Scan the entries below. List each line with "getSobrenome".

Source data
%%

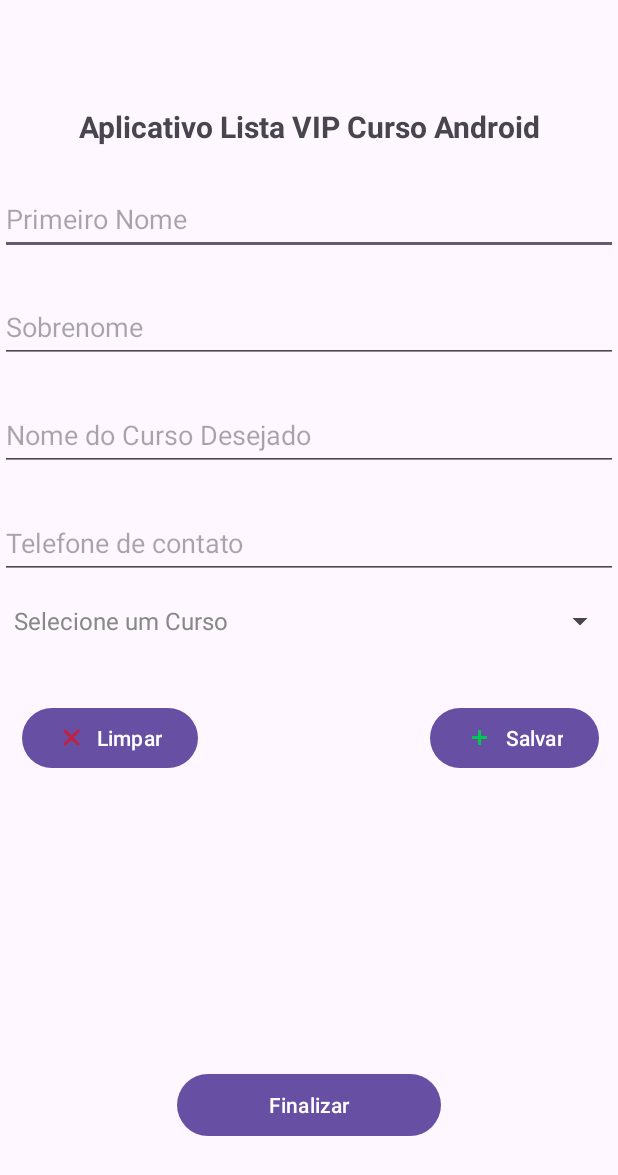
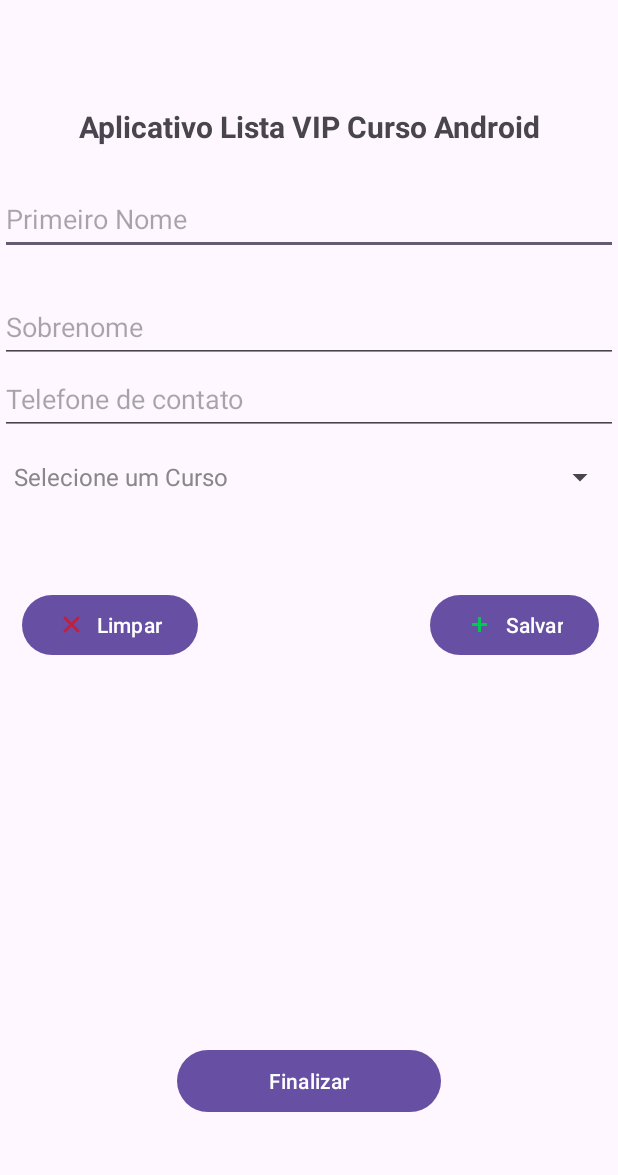
Before and after one commit to FelipeThiagoSantana/AppListasCurso, an Android app built with Jetpack Compose: the screen it shows after launch (MainActivity), after a tap on "Salvar", on a phone screen of 412 x 824 dp. Shown: the top 1175 px of the screen. Run offline under Robolectric (Android 15) with nearby library versions, the phone set to English and light mode, and no system bars.

```diff
--- a/app/src/main/java/com/example/applistascurso/controller/PessoaController.java
+++ b/app/src/main/java/com/example/applistascurso/controller/PessoaController.java
@@ -1,33 +1,56 @@
 package com.example.applistascurso.controller;
 
+import android.content.ContentValues;
 import android.content.SharedPreferences;
 import android.util.Log;
 
+import com.example.applistascurso.database.ListaCursosDB;
 import com.example.applistascurso.model.Pessoa;
 import com.example.applistascurso.view.MainActivity;
 
-public class PessoaController {
+import java.util.List;
+
+public class PessoaController extends ListaCursosDB {
 
     SharedPreferences preferences;
     SharedPreferences.Editor listaVip;
     public static final String NOME_PREFERENCES = "pref_listavip";
 
     public PessoaController(MainActivity mainActivity) {
+        super(mainActivity);
         preferences = mainActivity.getSharedPreferences("NOME_PREFERENCES", 0);
         listaVip = preferences.edit();
     }
 
     public void salvar(Pessoa pessoa) {
+        ContentValues dados = new ContentValues();
 
         listaVip.putString("primeroNome", pessoa.getPrimeiroNome());
         listaVip.putString("sobrenome", pessoa.getSobrenome());
-        listaVip.putString("cursoDesejado", pessoa.getCursoDesejado());
+        //listaVip.putString("cursoDesejado", pessoa.getCursoDesejado());
         listaVip.putString("telefoneContato", pessoa.getTelefoneContato());
         listaVip.apply();
+
+        dados.put("nome", pessoa.getPrimeiroNome());
+        dados.put("sobrenome", pessoa.getSobrenome());
+        dados.put("telefoneContato", pessoa.getTelefoneContato());
+        dados.put("cursoDesejado", pessoa.getCursoDesejado());
+
+        salvarObjeto("Pessoas", dados);
+
 
         Log.d("PessoaController", "Salvando pessoa: " + pessoa.toString());
 
     }
+    public void atualizarNome(String nome) {
+        ContentValues dados = new ContentValues();
+        listaVip.putString("primeroNome", nome);
+        listaVip.apply();
+        dados.put("nome", nome);
+        atualizarObjeto("Pessoas", nome, dados);
+    }
+
+
 
 
     public Pessoa buscar(Pessoa pessoa) {
@@ -39,6 +62,10 @@ public class PessoaController {
         return pessoa;
     }
 
+    public List<Pessoa> getListaDePessoas() {
+        return listarPessoas();
+    }
+
     public void limpar() {
         listaVip.clear();
         listaVip.apply();
--- a/app/src/main/java/com/example/applistascurso/database/ListaCursosDB.java
+++ b/app/src/main/java/com/example/applistascurso/database/ListaCursosDB.java
@@ -1,5 +1,6 @@
 package com.example.applistascurso.database;
 
+import android.content.ContentValues;
 import android.content.Context;
 import android.database.Cursor;
 import android.database.sqlite.SQLiteDatabase;
@@ -8,11 +9,16 @@ import android.database.sqlite.SQLiteOpenHelper;
 import androidx.annotation.Nullable;
 
 import com.example.applistascurso.controller.CursoController;
+import com.example.applistascurso.model.Pessoa;
+
+import java.util.ArrayList;
+import java.util.HashSet;
+import java.util.List;
 
 public class ListaCursosDB extends SQLiteOpenHelper {
 
-    public static final String DB_NAME = "Pessoa.db";
-    public static final int DB_VERSION = 1;
+    private static final String DB_NAME = "Pessoa.db";
+    private static final int DB_VERSION = 1;
 
     Cursor cursor;
 
@@ -28,9 +34,9 @@ public class ListaCursosDB extends SQLiteOpenHelper {
     @Override
     public void onCreate(SQLiteDatabase db) {
 
-        String sqlTabela = "CREATE TABLE Pessoas (id INTEGER PRIMARY KEY AUTOINCREMENT, "+
-                "nome TEXT, "+
-                "sobrenome TEXT, "+
+        String sqlTabela = "CREATE TABLE Pessoas (id INTEGER PRIMARY KEY AUTOINCREMENT, " +
+                "nome TEXT, " +
+                "sobrenome TEXT, " +
                 "telefoneContato TEXT, " +
                 "cursoDesejado TEXT)";
         db.execSQL(sqlTabela);
@@ -38,6 +44,56 @@ public class ListaCursosDB extends SQLiteOpenHelper {
 
     @Override
     public void onUpgrade(SQLiteDatabase db, int oldVersion, int newVersion) {
+    }
+
+    public void salvarObjeto(String tabela,
+                             ContentValues dados) {
+        db.insert(tabela, null, dados);
+
 
     }
+
+    public List<Pessoa> listarPessoas() {
+        List<Pessoa> pessoas = new ArrayList<>();
+
+
+        Pessoa registro;
+
+        String querySQL = "SELECT * FROM Pessoas";
+
+        cursor = db.rawQuery(querySQL, null);
+
+        if (cursor.moveToFirst()) {
+            do {
+                registro = new Pessoa();
+                registro.setIdPessoa(cursor.getInt(0));
+                registro.setPrimeiroNome(cursor.getString(1));
+                registro.setSobrenome(cursor.getString(2));
+                registro.setTelefoneContato(cursor.getString(3));
+                registro.setCursoDesejado(cursor.getString(4));
+
+
+                pessoas.add(registro);
+
+            } while (cursor.moveToNext());
+        } else{
+            return null;
+        }
+
+        return pessoas;
+
+    }
+
+    public void atualizarObjeto(String tabela, String nomeColuna,
+                             ContentValues dados) {
+        db.insert(tabela, nomeColuna, dados);
+    }
+
+
+
+
+
+
+
+
 }
--- a/app/src/main/java/com/example/applistascurso/view/MainActivity.java
+++ b/app/src/main/java/com/example/applistascurso/view/MainActivity.java
@@ -27,13 +27,13 @@ public class MainActivity extends AppCompatActivity {
 
     EditText editPrimeiroNome;
     EditText editSobrenome;
-    EditText editCursoDesejado;
     EditText editTelefoneContato;
     List<String> nomesDosCursos;
     Button btnLimpar;
     Button btnSalvar;
     Button btnFinalizar;
     Spinner spinner;
+    List<Pessoa> listaDePessoas;
 
 
     @Override
@@ -52,10 +52,13 @@ public class MainActivity extends AppCompatActivity {
         Pessoa pessoa = new Pessoa();
         controller.buscar(pessoa);
 
+        listaDePessoas = controller.getListaDePessoas();
+
+
+
 
         editPrimeiroNome = findViewById(R.id.editPrimeiroNome);
         editSobrenome = findViewById(R.id.editSobrenome);
-        editCursoDesejado = findViewById(R.id.editCursoDesejado);
         editTelefoneContato = findViewById(R.id.editTelefoneContato);
         spinner = findViewById(R.id.spinner);
 
@@ -94,14 +97,12 @@ public class MainActivity extends AppCompatActivity {
 
         editPrimeiroNome.setText(pessoa.getPrimeiroNome());
         editSobrenome.setText(pessoa.getSobrenome());
-        editCursoDesejado.setText(pessoa.getCursoDesejado());
         editTelefoneContato.setText(pessoa.getTelefoneContato());
 
 
         btnLimpar.setOnClickListener(view -> {
             editPrimeiroNome.setText("");
             editSobrenome.setText("");
-            editCursoDesejado.setText("");
             editTelefoneContato.setText("");
 
             controller.limpar();
@@ -110,15 +111,19 @@ public class MainActivity extends AppCompatActivity {
         });
 
         btnFinalizar.setOnClickListener(view -> {
+            pessoa.setPrimeiroNome(editPrimeiroNome.getText().toString());
             Toast.makeText(MainActivity.this, "Finalizando aplicação", Toast.LENGTH_LONG).show();
-            finish();
+            controller.atualizarNome(pessoa.getPrimeiroNome());
+
         });
+
+
 
         btnSalvar.setOnClickListener(view -> {
             pessoa.setPrimeiroNome(editPrimeiroNome.getText().toString());
             pessoa.setSobrenome(editSobrenome.getText().toString());
-            pessoa.setCursoDesejado(editCursoDesejado.getText().toString());
             pessoa.setTelefoneContato(editTelefoneContato.getText().toString());
+            pessoa.setCursoDesejado(spinner.getSelectedItem().toString());
 
             Toast.makeText(MainActivity.this, "Dados do " + pessoa.getPrimeiroNome() + " salvos com sucesso!", Toast.LENGTH_LONG).show();
 
--- a/app/src/main/res/layout/activity_main.xml
+++ b/app/src/main/res/layout/activity_main.xml
@@ -46,28 +46,15 @@
         app:layout_constraintTop_toBottomOf="@+id/editPrimeiroNome" />
 
     <EditText
-        android:id="@+id/editCursoDesejado"
+        android:id="@+id/editTelefoneContato"
         android:layout_width="0dp"
         android:layout_height="48dp"
-        android:layout_marginTop="24dp"
         android:ems="10"
+        android:hint="@string/txt_hint_telefone_de_contato"
         android:inputType="text"
-        android:hint="@string/txt_hint_nome_do_curso_desejado"
         app:layout_constraintEnd_toEndOf="parent"
         app:layout_constraintStart_toStartOf="parent"
         app:layout_constraintTop_toBottomOf="@+id/editSobrenome" />
-
-    <EditText
-        android:id="@+id/editTelefoneContato"
-        android:layout_width="0dp"
-        android:layout_height="48dp"
-        android:layout_marginTop="24dp"
-        android:ems="10"
-        android:inputType="text"
-        android:hint="@string/txt_hint_telefone_de_contato"
-        app:layout_constraintEnd_toEndOf="parent"
-        app:layout_constraintStart_toStartOf="parent"
-        app:layout_constraintTop_toBottomOf="@+id/editCursoDesejado" />
 
     <Spinner
         android:id="@+id/spinner"
```
Also changed, not shown: app/src/main/java/com/example/applistascurso/model/Pessoa.java (+9 -0 lines).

%%

▶ **ANSWER**
         listaVip.putString("sobrenome", pessoa.getSobrenome());
+        dados.put("sobrenome", pessoa.getSobrenome());
         editSobrenome.setText(pessoa.getSobrenome());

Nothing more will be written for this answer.